__What to work on__:
While copying the entries exactly, leave out each picture they contain.

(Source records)
Segment Open

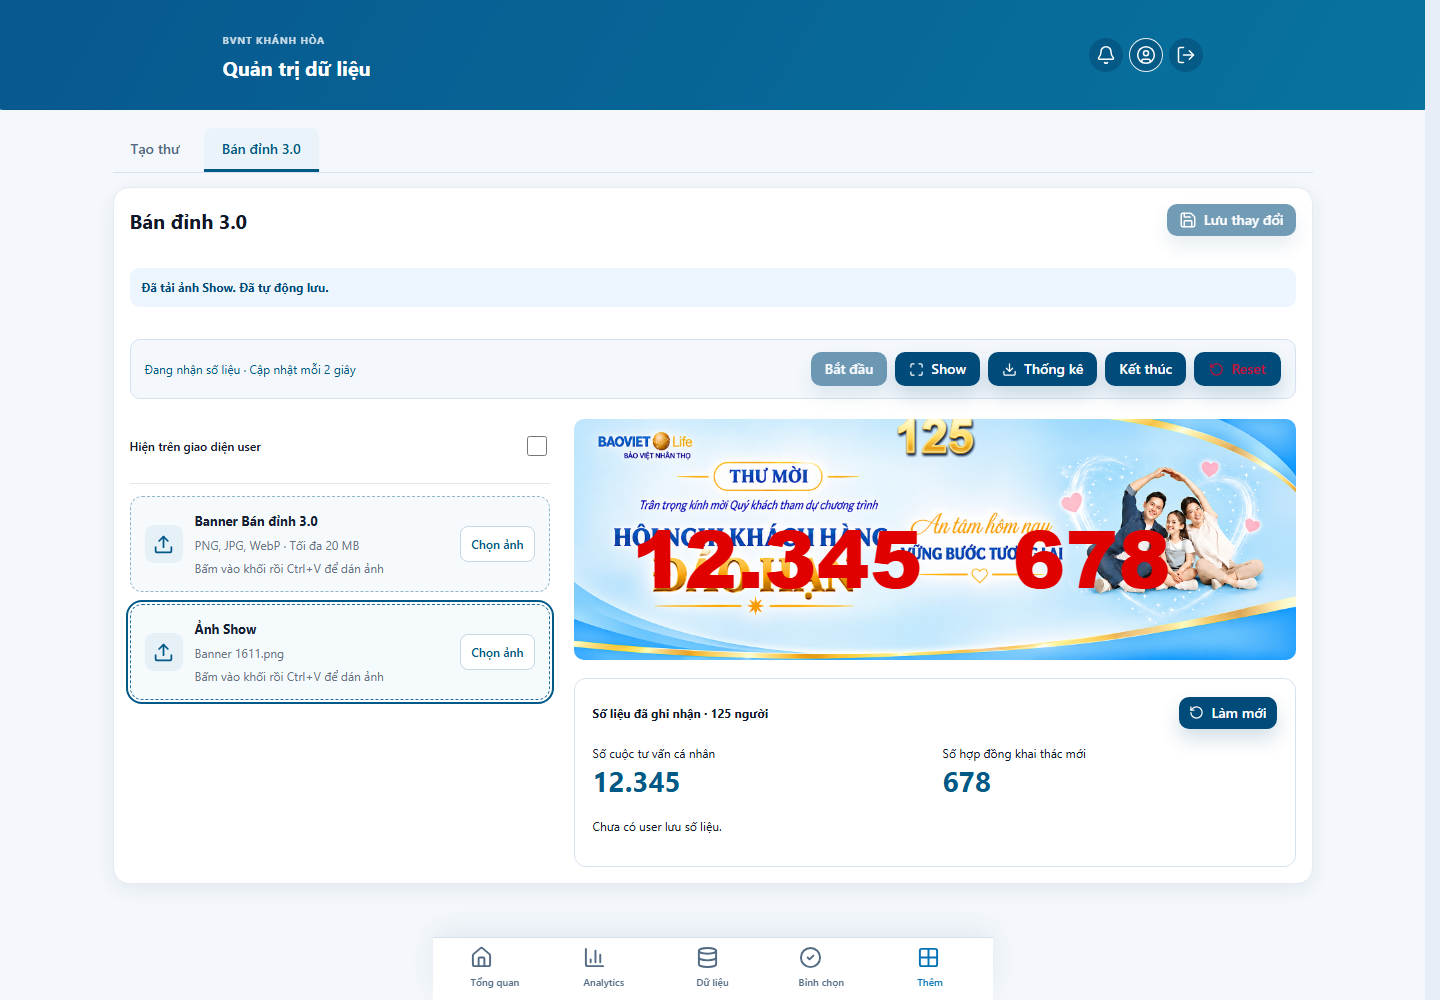
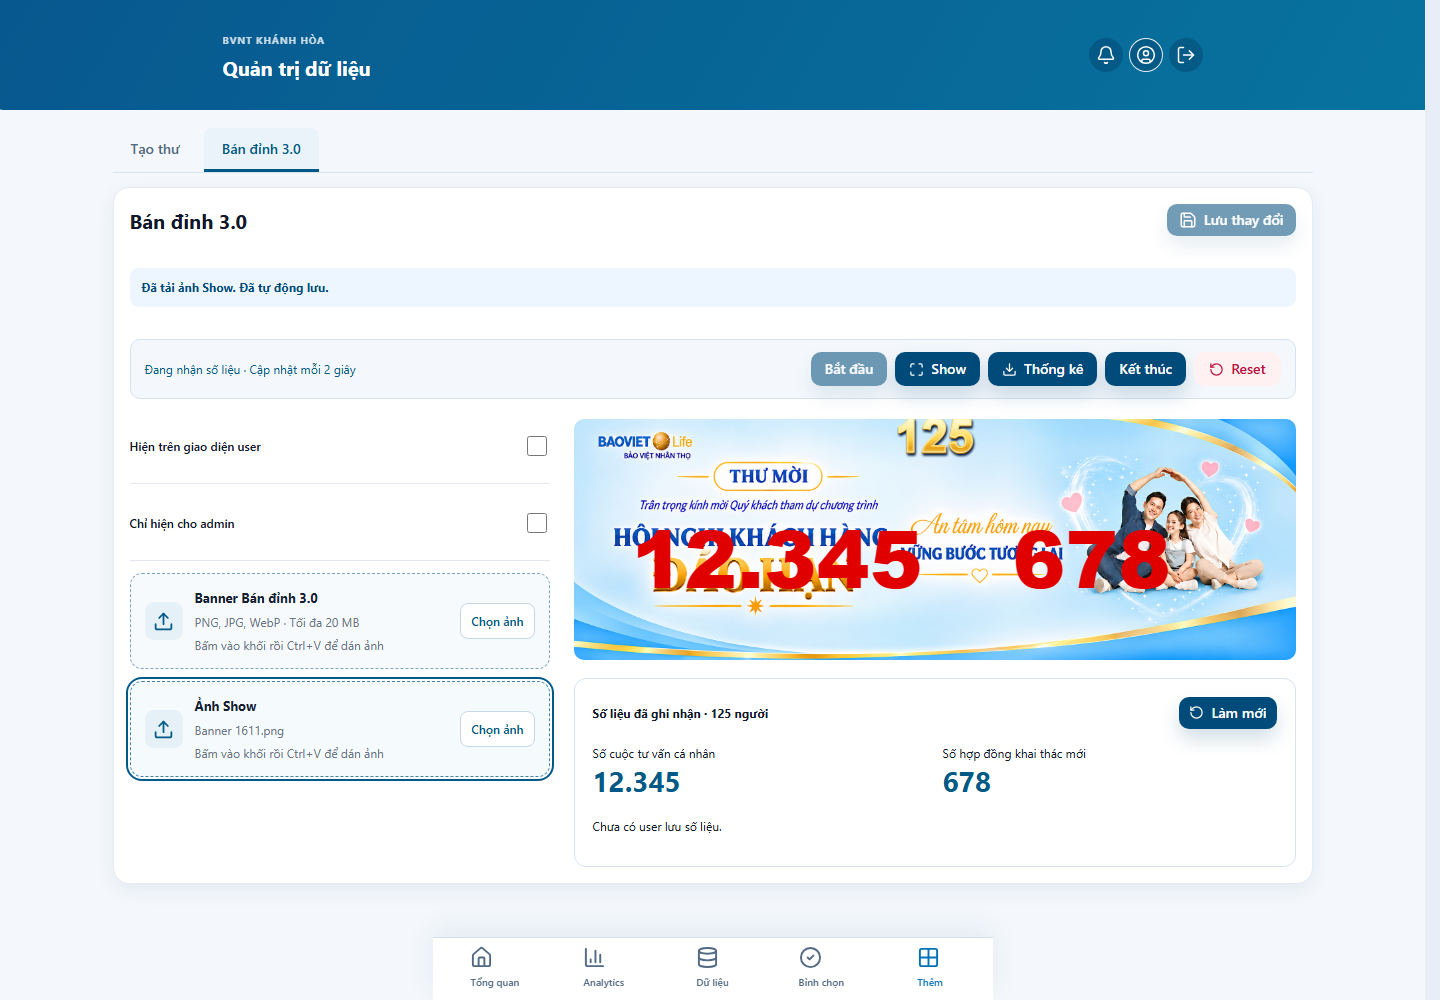
Cap nhat

Changed region(s): [[0.0938, 0.496, 0.4062, 0.775], [0.8125, 0.341, 0.9062, 0.403], [0.3125, 0.527, 0.375, 0.558]]

diff --git a/scripts/test-ban-dinh.ts b/scripts/test-ban-dinh.ts
@@ -10,6 +10,7 @@ import { GET as adminReports } from "../app/api/admin/ban-dinh-reports/route";
 import { ADMIN_COOKIE, adminSessionToken } from "../lib/admin-auth";
 import { PUT as changeSession } from "../app/api/admin/ban-dinh-session/route";
 import { POST as resetStatistics } from "../app/api/admin/ban-dinh-reset/route";
+import { GET as publicSettings } from "../app/api/ban-dinh-settings/route";
 
 async function main() {
   assert.ok(validBanDinhCounts({ consultations: 0, contracts: 0 }));
@@ -22,12 +23,13 @@ async function main() {
   const originalCreate = client.storage.createBucket;
   const objects = new Map<string, string>();
   let visible = true;
+  let adminOnly = false;
   client.from = () => ({ select: () => ({ eq: (_: string, code: string) => ({ single: async () => ({ data: { advisor_code: code, is_active: true }, error: null }) }), in: async (_: string, codes: string[]) => ({ data: codes.map(code => ({ advisor_code: code, full_name: `Name ${code}` })), error: null }) }) });
   client.storage.createBucket = async (_name: string, options: any) => { assert.equal(options.public, false); return { error: null }; };
   client.storage.from = (bucket: string) => ({
     list: async (prefix: string, options: { offset: number; limit: number }) => ({ data: [...objects.keys()].filter(key => key.startsWith(`${bucket}/${prefix}/`)).sort().slice(options.offset, options.offset + options.limit).map(key => ({ name: key.split('/').at(-1) })), error: null }),
     download: async (path: string) => {
-      if (path === "data/ban-dinh-settings.json") return { data: new Blob([JSON.stringify({ banner: "/api/archive/file?path=uploads%2Finvitations%2Ftest.png", visible })]), error: null };
+      if (path === "data/ban-dinh-settings.json") return { data: new Blob([JSON.stringify({ banner: "/api/archive/file?path=uploads%2Finvitations%2Ftest.png", visible, adminOnly })]), error: null };
       const text = objects.get(`${bucket}/${path}`);
       return text ? { data: new Blob([text]), error: null } : { data: null, error: { statusCode: "404", message: "Object not found" } };
     },
@@ -81,6 +83,15 @@ async function main() {
     await changeSession(sessionRequest("start"));
     assert.equal((await PUT(request("PUT", "TEST_A", { consultations: 3, contracts: 2 }))).status, 200);
     assert.deepEqual((await (await adminReports(adminRequest())).json()).totals, { users: 1, consultations: 3, contracts: 2 });
+    adminOnly = true;
+    assert.equal((await (await publicSettings(request("GET", "TEST_A"))).json()).visible, false);
+    assert.equal((await (await publicSettings(request("GET"))).json()).banner, "");
+    assert.equal((await (await publicSettings(request("GET", "ADMIN"))).json()).visible, true);
+    assert.equal((await GET(request("GET", "TEST_A"))).status, 403);
+    assert.equal((await PUT(request("PUT", "TEST_B", { consultations: 1, contracts: 1 }))).status, 403);
+    assert.equal((await GET(request("GET", "ADMIN"))).status, 200);
+    adminOnly = false;
+    assert.equal((await GET(request("GET", "TEST_A"))).status, 200);
     visible = false;
     assert.equal((await PUT(request("PUT", "TEST_A", { consultations: 1, contracts: 1 }))).status, 403);
     console.log("Bán đỉnh: validation, authentication, private storage, latest overwrite, per-user isolation and hidden-state checks passed (mock storage).");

Segment Closed

__Result of the exercise__:
Cap nhat

Changed region(s): [[0.0938, 0.496, 0.4062, 0.775], [0.8125, 0.341, 0.9062, 0.403], [0.3125, 0.527, 0.375, 0.558]]

diff --git a/scripts/test-ban-dinh.ts b/scripts/test-ban-dinh.ts
@@ -10,6 +10,7 @@ import { GET as adminReports } from "../app/api/admin/ban-dinh-reports/route";
 import { ADMIN_COOKIE, adminSessionToken } from "../lib/admin-auth";
 import { PUT as changeSession } from "../app/api/admin/ban-dinh-session/route";
 import { POST as resetStatistics } from "../app/api/admin/ban-dinh-reset/route";
+import { GET as publicSettings } from "../app/api/ban-dinh-settings/route";
 
 async function main() {
   assert.ok(validBanDinhCounts({ consultations: 0, contracts: 0 }));
@@ -22,12 +23,13 @@ async function main() {
   const originalCreate = client.storage.createBucket;
   const objects = new Map<string, string>();
   let visible = true;
+  let adminOnly = false;
   client.from = () => ({ select: () => ({ eq: (_: string, code: string) => ({ single: async () => ({ data: { advisor_code: code, is_active: true }, error: null }) }), in: async (_: string, codes: string[]) => ({ data: codes.map(code => ({ advisor_code: code, full_name: `Name ${code}` })), error: null }) }) });
   client.storage.createBucket = async (_name: string, options: any) => { assert.equal(options.public, false); return { error: null }; };
   client.storage.from = (bucket: string) => ({
     list: async (prefix: string, options: { offset: number; limit: number }) => ({ data: [...objects.keys()].filter(key => key.startsWith(`${bucket}/${prefix}/`)).sort().slice(options.offset, options.offset + options.limit).map(key => ({ name: key.split('/').at(-1) })), error: null }),
     download: async (path: string) => {
-      if (path === "data/ban-dinh-settings.json") return { data: new Blob([JSON.stringify({ banner: "/api/archive/file?path=uploads%2Finvitations%2Ftest.png", visible })]), error: null };
+      if (path === "data/ban-dinh-settings.json") return { data: new Blob([JSON.stringify({ banner: "/api/archive/file?path=uploads%2Finvitations%2Ftest.png", visible, adminOnly })]), error: null };
       const text = objects.get(`${bucket}/${path}`);
       return text ? { data: new Blob([text]), error: null } : { data: null, error: { statusCode: "404", message: "Object not found" } };
     },
@@ -81,6 +83,15 @@ async function main() {
     await changeSession(sessionRequest("start"));
     assert.equal((await PUT(request("PUT", "TEST_A", { consultations: 3, contracts: 2 }))).status, 200);
     assert.deepEqual((await (await adminReports(adminRequest())).json()).totals, { users: 1, consultations: 3, contracts: 2 });
+    adminOnly = true;
+    assert.equal((await (await publicSettings(request("GET", "TEST_A"))).json()).visible, false);
+    assert.equal((await (await publicSettings(request("GET"))).json()).banner, "");
+    assert.equal((await (await publicSettings(request("GET", "ADMIN"))).json()).visible, true);
+    assert.equal((await GET(request("GET", "TEST_A"))).status, 403);
+    assert.equal((await PUT(request("PUT", "TEST_B", { consultations: 1, contracts: 1 }))).status, 403);
+    assert.equal((await GET(request("GET", "ADMIN"))).status, 200);
+    adminOnly = false;
+    assert.equal((await GET(request("GET", "TEST_A"))).status, 200);
     visible = false;
     assert.equal((await PUT(request("PUT", "TEST_A", { consultations: 1, contracts: 1 }))).status, 403);
     console.log("Bán đỉnh: validation, authentication, private storage, latest overwrite, per-user isolation and hidden-state checks passed (mock storage).");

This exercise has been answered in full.